Gabriela Hearst | Paysandú
The Uruguay-born designer expands her brand this fall with two fragrances, created with Fueguia 1833. “Both scents, Paysandú and New York, are pieces of my childhood, my memories, and my soul, in a way,” she says. A nod to her motherland, Paysandú is a resinous blend layered with jazmín del país and the medicinal herb carqueja. She sees it with a knit wrap from her line, made by artisans from the nonprofit Manos del Uruguay.
Frédéric Malle | Heaven Can Wait
To Malle, Heaven Can Wait reads like “second skin—it’s a mood rather than a moment,” he says of the latest by perfumer Jean-Claude Ellena. Evoking “intimacy and warmth,” with notes of clove, carrot seed, and iris, the fragrance seems to find its textile equivalent in bed linens and little else. Malle instead suggests a worn-out sweatshirt, unfussy in its deep comfort, to accompany this “very soft yet textured perfume.”
Tory Burch | Essence of Rose
“I design fragrances the same way I design my collections: They are tools for self-expression,” says Burch. Her new scented oils—odes to rose, sandalwood, and vetiver, ideal for layering— stoke that creative impulse. Her favorite is a calibrated mix of Bulgarian rose and bergamot, akin to nailing the “ideal balance of silhouette, fabric, and fit in a jacket.” Fall’s two-piece ivory look with exposed boning strikes the same tone: “romantic and sensual.”
Victoria Beckham | Portofino ’97
“Fragrance for me is emotional and subjective,” says Beckham, who calls her trio of perfumes “extremely personal.” Suite 302 (tobacco, black cherry) conjures a night in Paris; San Ysidro Drive (saffron, incense) captures a stretch of LA life. This citrusy postcard from the Italian Riviera recalls her first trip with David Beckham—young lovers escaping the limelight. An aquamarine dress for fall, adorned with a plume, fits the occasion.

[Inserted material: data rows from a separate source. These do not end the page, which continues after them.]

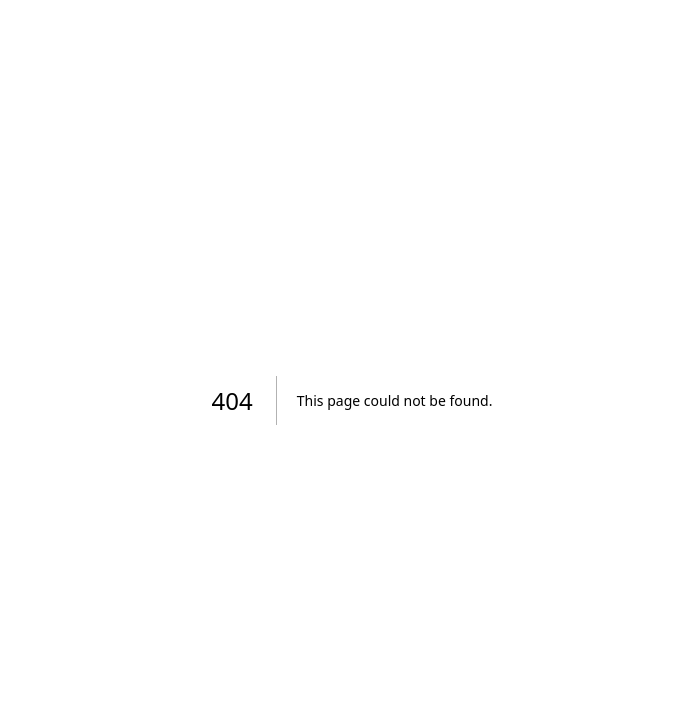
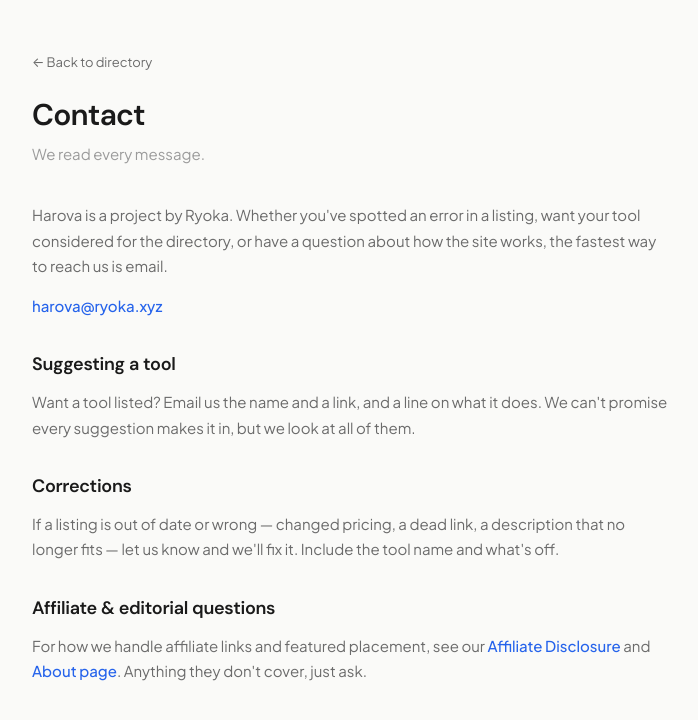
Before and after one commit to sillyledger/harova, a Next.js app: page /contact in a window 1280 px wide. Before the commit this address had no page. Shown: the top 720 px of the page, without its empty margins (288-986 px from the left). Built offline with nearby package versions, Linux system fonts and the light colour scheme.

Commit message:
Create page.tsx

```diff
--- /dev/null
+++ b/src/app/contact/page.tsx
@@ -0,0 +1,50 @@
+import type { Metadata } from 'next'
+
+export const metadata: Metadata = {
+  title: 'Contact — Harova',
+  description: 'Get in touch with the Harova team.',
+}
+
+export default function ContactPage() {
+  return (
+    <div className="container page">
+      <a href="/" className="back-link">← Back to directory</a>
+
+      <h1>Contact</h1>
+      <p className="page-subtitle">We read every message.</p>
+
+      <p>
+        Harova is a project by Ryoka. Whether you've spotted an error in a
+        listing, want your tool considered for the directory, or have a question
+        about how the site works, the fastest way to reach us is email.
+      </p>
+
+      <p>
+        <a href="mailto:harova@ryoka.xyz" className="inline">harova@ryoka.xyz</a>
+      </p>
+
+      <h2>Suggesting a tool</h2>
+      <p>
+        Want a tool listed? Email us the name and a link, and a line on what it
+        does. We can't promise every suggestion makes it in, but we look at all
+        of them.
+      </p>
+
+      <h2>Corrections</h2>
+      <p>
+        If a listing is out of date or wrong — changed pricing, a dead link, a
+        description that no longer fits — let us know and we'll fix it. Include
+        the tool name and what's off.
+      </p>
+
+      <h2>Affiliate &amp; editorial questions</h2>
+      <p>
+        For how we handle affiliate links and featured placement, see our{' '}
+        <a href="/affiliate-disclosure" className="inline">Affiliate Disclosure</a>{' '}
+        and{' '}
+        <a href="/about" className="inline">About page</a>. Anything they don't
+        cover, just ask.
+      </p>
+    </div>
+  )
+}
```
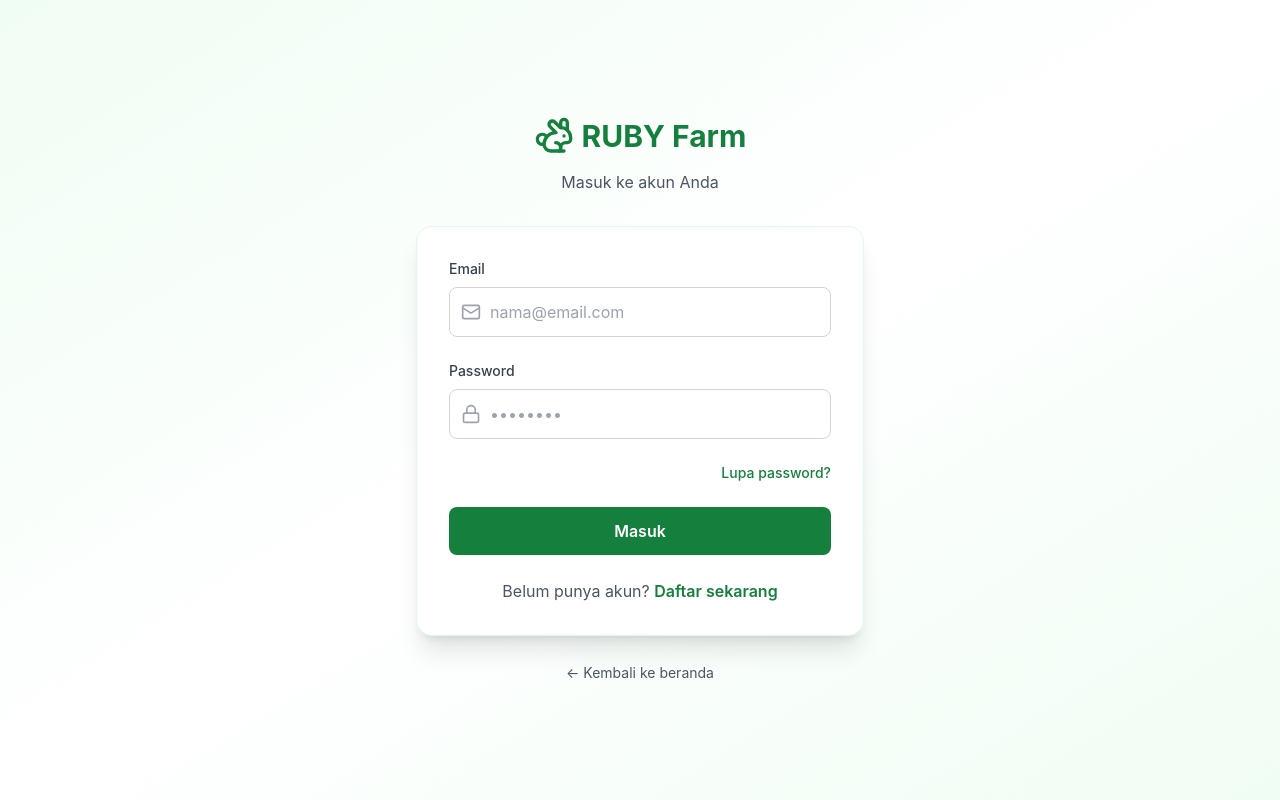
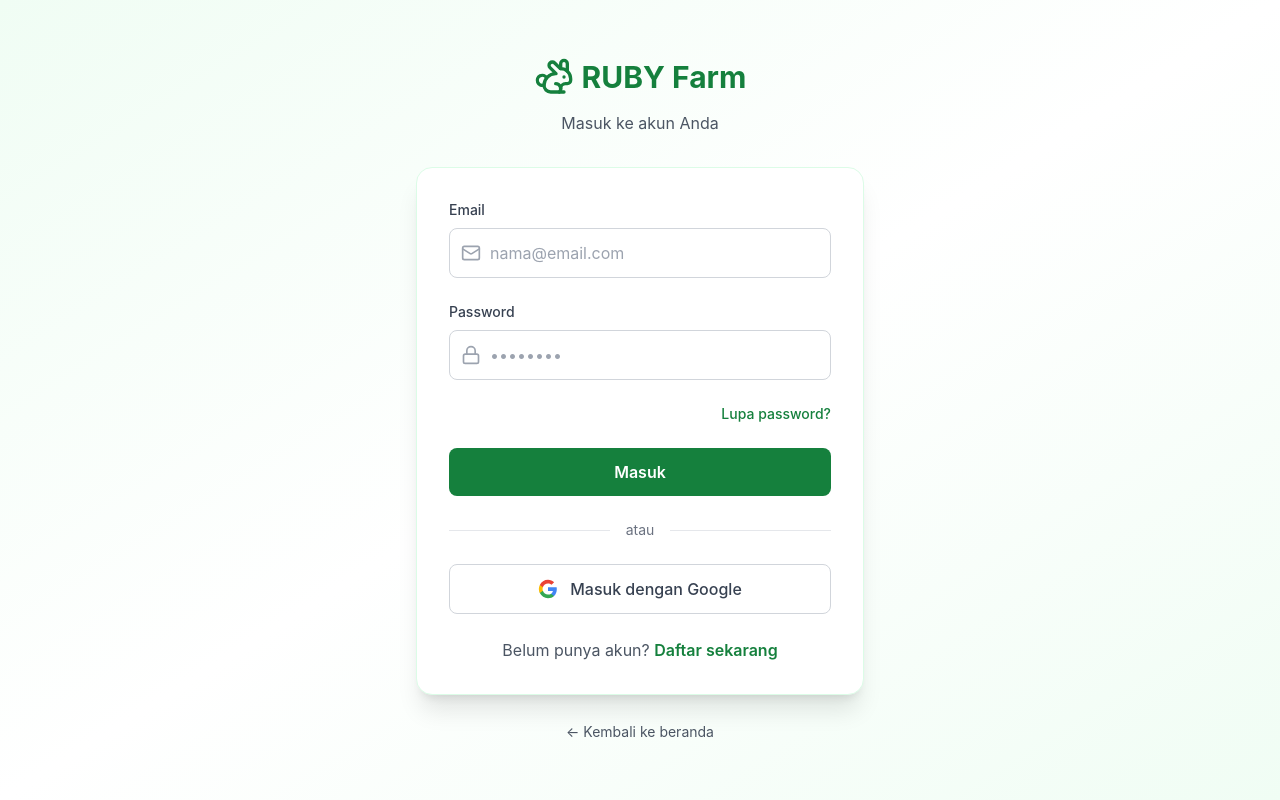
Before and after one commit to fashrifsetiandi/DSfarm, a React (Vite) app: page /login in a window 1280 px wide. Built offline with nearby package versions, Linux system fonts and the light colour scheme; no server answers.

Commit message:
feat: add Google OAuth login/signup

```diff
--- a/src/contexts/AuthContext.tsx
+++ b/src/contexts/AuthContext.tsx
@@ -8,6 +8,7 @@
     loading: boolean
     signUp: (email: string, password: string, fullName?: string) => Promise<{ error: AuthError | null }>
     signIn: (email: string, password: string) => Promise<{ error: AuthError | null }>
+    signInWithGoogle: () => Promise<{ error: AuthError | null }>
     signOut: () => Promise<void>
     resetPassword: (email: string) => Promise<{ error: AuthError | null }>
     updatePassword: (newPassword: string) => Promise<{ error: AuthError | null }>
@@ -73,6 +74,17 @@
         return { error }
     }
 
+    const signInWithGoogle = async () => {
+        const { error } = await supabase.auth.signInWithOAuth({
+            provider: 'google',
+            options: {
+                redirectTo: `${window.location.origin}/dashboard`,
+            },
+        })
+
+        return { error }
+    }
+
     const signOut = async () => {
         await supabase.auth.signOut()
         setUser(null)
@@ -101,6 +113,7 @@
         loading,
         signUp,
         signIn,
+        signInWithGoogle,
         signOut,
         resetPassword,
         updatePassword,
--- a/src/pages/LoginPage.tsx
+++ b/src/pages/LoginPage.tsx
@@ -3,13 +3,38 @@
 import { useAuth } from '@/contexts/AuthContext'
 import { Rabbit, Mail, Lock, AlertCircle } from 'lucide-react'
 
+// Google Icon SVG component
+function GoogleIcon({ className }: { className?: string }) {
+    return (
+        <svg className={className} viewBox="0 0 24 24">
+            <path
+                fill="#4285F4"
+                d="M22.56 12.25c0-.78-.07-1.53-.2-2.25H12v4.26h5.92c-.26 1.37-1.04 2.53-2.21 3.31v2.77h3.57c2.08-1.92 3.28-4.74 3.28-8.09z"
+            />
+            <path
+                fill="#34A853"
+                d="M12 23c2.97 0 5.46-.98 7.28-2.66l-3.57-2.77c-.98.66-2.23 1.06-3.71 1.06-2.86 0-5.29-1.93-6.16-4.53H2.18v2.84C3.99 20.53 7.7 23 12 23z"
+            />
+            <path
+                fill="#FBBC05"
+                d="M5.84 14.09c-.22-.66-.35-1.36-.35-2.09s.13-1.43.35-2.09V7.07H2.18C1.43 8.55 1 10.22 1 12s.43 3.45 1.18 4.93l2.85-2.22.81-.62z"
+            />
+            <path
+                fill="#EA4335"
+                d="M12 5.38c1.62 0 3.06.56 4.21 1.64l3.15-3.15C17.45 2.09 14.97 1 12 1 7.7 1 3.99 3.47 2.18 7.07l3.66 2.84c.87-2.6 3.3-4.53 6.16-4.53z"
+            />
+        </svg>
+    )
+}
+
 export function LoginPage() {
     const navigate = useNavigate()
-    const { signIn } = useAuth()
+    const { signIn, signInWithGoogle } = useAuth()
     const [email, setEmail] = useState('')
     const [password, setPassword] = useState('')
     const [error, setError] = useState('')
     const [loading, setLoading] = useState(false)
+    const [googleLoading, setGoogleLoading] = useState(false)
 
     const handleSubmit = async (e: React.FormEvent) => {
         e.preventDefault()
@@ -27,6 +52,23 @@
             setError('Terjadi kesalahan. Silakan coba lagi.')
         } finally {
             setLoading(false)
+        }
+    }
+
+    const handleGoogleSignIn = async () => {
+        setError('')
+        setGoogleLoading(true)
+
+        try {
+            const { error } = await signInWithGoogle()
+            if (error) {
+                setError(error.message)
+            }
+            // Note: On success, user will be redirected by OAuth flow
+        } catch (err) {
+            setError('Terjadi kesalahan saat login dengan Google.')
+        } finally {
+            setGoogleLoading(false)
         }
     }
 
@@ -115,6 +157,27 @@
                         </button>
                     </form>
 
+                    {/* Divider */}
+                    <div className="relative my-6">
+                        <div className="absolute inset-0 flex items-center">
+                            <div className="w-full border-t border-gray-200"></div>
+                        </div>
+                        <div className="relative flex justify-center text-sm">
+                            <span className="px-4 bg-white text-gray-500">atau</span>
+                        </div>
+                    </div>
+
+                    {/* Google Sign In Button */}
+                    <button
+                        type="button"
+                        onClick={handleGoogleSignIn}
+                        disabled={googleLoading}
+                        className="w-full py-3 px-4 bg-white border border-gray-300 text-gray-700 rounded-lg hover:bg-gray-50 focus:ring-4 focus:ring-gray-100 font-medium disabled:opacity-50 disabled:cursor-not-allowed transition-colors flex items-center justify-center gap-3"
+                    >
+                        <GoogleIcon className="h-5 w-5" />
+                        {googleLoading ? 'Memproses...' : 'Masuk dengan Google'}
+                    </button>
+
                     {/* Register Link */}
                     <div className="mt-6 text-center">
                         <p className="text-gray-600">
--- a/src/pages/RegisterPage.tsx
+++ b/src/pages/RegisterPage.tsx
@@ -3,9 +3,34 @@
 import { useAuth } from '@/contexts/AuthContext'
 import { Rabbit, Mail, Lock, User, AlertCircle, CheckCircle2 } from 'lucide-react'
 
+// Google Icon SVG component
+function GoogleIcon({ className }: { className?: string }) {
+    return (
+        <svg className={className} viewBox="0 0 24 24">
+            <path
+                fill="#4285F4"
+                d="M22.56 12.25c0-.78-.07-1.53-.2-2.25H12v4.26h5.92c-.26 1.37-1.04 2.53-2.21 3.31v2.77h3.57c2.08-1.92 3.28-4.74 3.28-8.09z"
+            />
+            <path
+                fill="#34A853"
+                d="M12 23c2.97 0 5.46-.98 7.28-2.66l-3.57-2.77c-.98.66-2.23 1.06-3.71 1.06-2.86 0-5.29-1.93-6.16-4.53H2.18v2.84C3.99 20.53 7.7 23 12 23z"
+            />
+            <path
+                fill="#FBBC05"
+                d="M5.84 14.09c-.22-.66-.35-1.36-.35-2.09s.13-1.43.35-2.09V7.07H2.18C1.43 8.55 1 10.22 1 12s.43 3.45 1.18 4.93l2.85-2.22.81-.62z"
+            />
+            <path
+                fill="#EA4335"
+                d="M12 5.38c1.62 0 3.06.56 4.21 1.64l3.15-3.15C17.45 2.09 14.97 1 12 1 7.7 1 3.99 3.47 2.18 7.07l3.66 2.84c.87-2.6 3.3-4.53 6.16-4.53z"
+            />
+        </svg>
+    )
+}
+
 export function RegisterPage() {
     const navigate = useNavigate()
-    const { signUp } = useAuth()
+    const { signUp, signInWithGoogle } = useAuth()
+    const [googleLoading, setGoogleLoading] = useState(false)
     const [formData, setFormData] = useState({
         fullName: '',
         email: '',
@@ -66,6 +91,23 @@
     }
 
     const strength = passwordStrength()
+
+    const handleGoogleSignIn = async () => {
+        setError('')
+        setGoogleLoading(true)
+
+        try {
+            const { error } = await signInWithGoogle()
+            if (error) {
+                setError(error.message)
+            }
+            // Note: On success, user will be redirected by OAuth flow
+        } catch (err) {
+            setError('Terjadi kesalahan saat daftar dengan Google.')
+        } finally {
+            setGoogleLoading(false)
+        }
+    }
 
     return (
         <div className="min-h-screen bg-gradient-to-br from-green-50 via-white to-green-50 flex items-center justify-center p-4">
@@ -204,6 +246,27 @@
                         </button>
                     </form>
 
+                    {/* Divider */}
+                    <div className="relative my-6">
+                        <div className="absolute inset-0 flex items-center">
+                            <div className="w-full border-t border-gray-200"></div>
+                        </div>
+                        <div className="relative flex justify-center text-sm">
+                            <span className="px-4 bg-white text-gray-500">atau</span>
+                        </div>
+                    </div>
+
+                    {/* Google Sign Up Button */}
+                    <button
+                        type="button"
+                        onClick={handleGoogleSignIn}
+                        disabled={googleLoading}
+                        className="w-full py-3 px-4 bg-white border border-gray-300 text-gray-700 rounded-lg hover:bg-gray-50 focus:ring-4 focus:ring-gray-100 font-medium disabled:opacity-50 disabled:cursor-not-allowed transition-colors flex items-center justify-center gap-3"
+                    >
+                        <GoogleIcon className="h-5 w-5" />
+                        {googleLoading ? 'Memproses...' : 'Daftar dengan Google'}
+                    </button>
+
                     {/* Login Link */}
                     <div className="mt-6 text-center">
                         <p className="text-gray-600">
```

Armando Cabral | Mahogany Kora
The designer and model collaborated with perfume studio D.S. & Durga for this limited edition, featuring notes like papyrus, atlas cedar, and calabash nutmeg. “It takes me back to the ’60s in Mali, a time well-documented by the great Malian portraitist Seydou Keïta,” says Cabral. For him, a soft-texture white suit projects a “sense of elegance and depth, echoing the fragrance’s sophisticated nature.”
Loveshackfancy | Forever in Love
Once the type to faithfully wear a signature perfume, founder Rebecca Hessel Cohen came to appreciate the idea of an olfactive wardrobe. “It’s just like your actual closet in fragrance form—different scents for different seasons, moods, times of day,” she says. Of the three new scents, Forever in Love is her morning pick. “It’s gardenia and green pear—so open and optimistic.” The brand’s Ruffle miniskirt mirrors its flirtatious personality.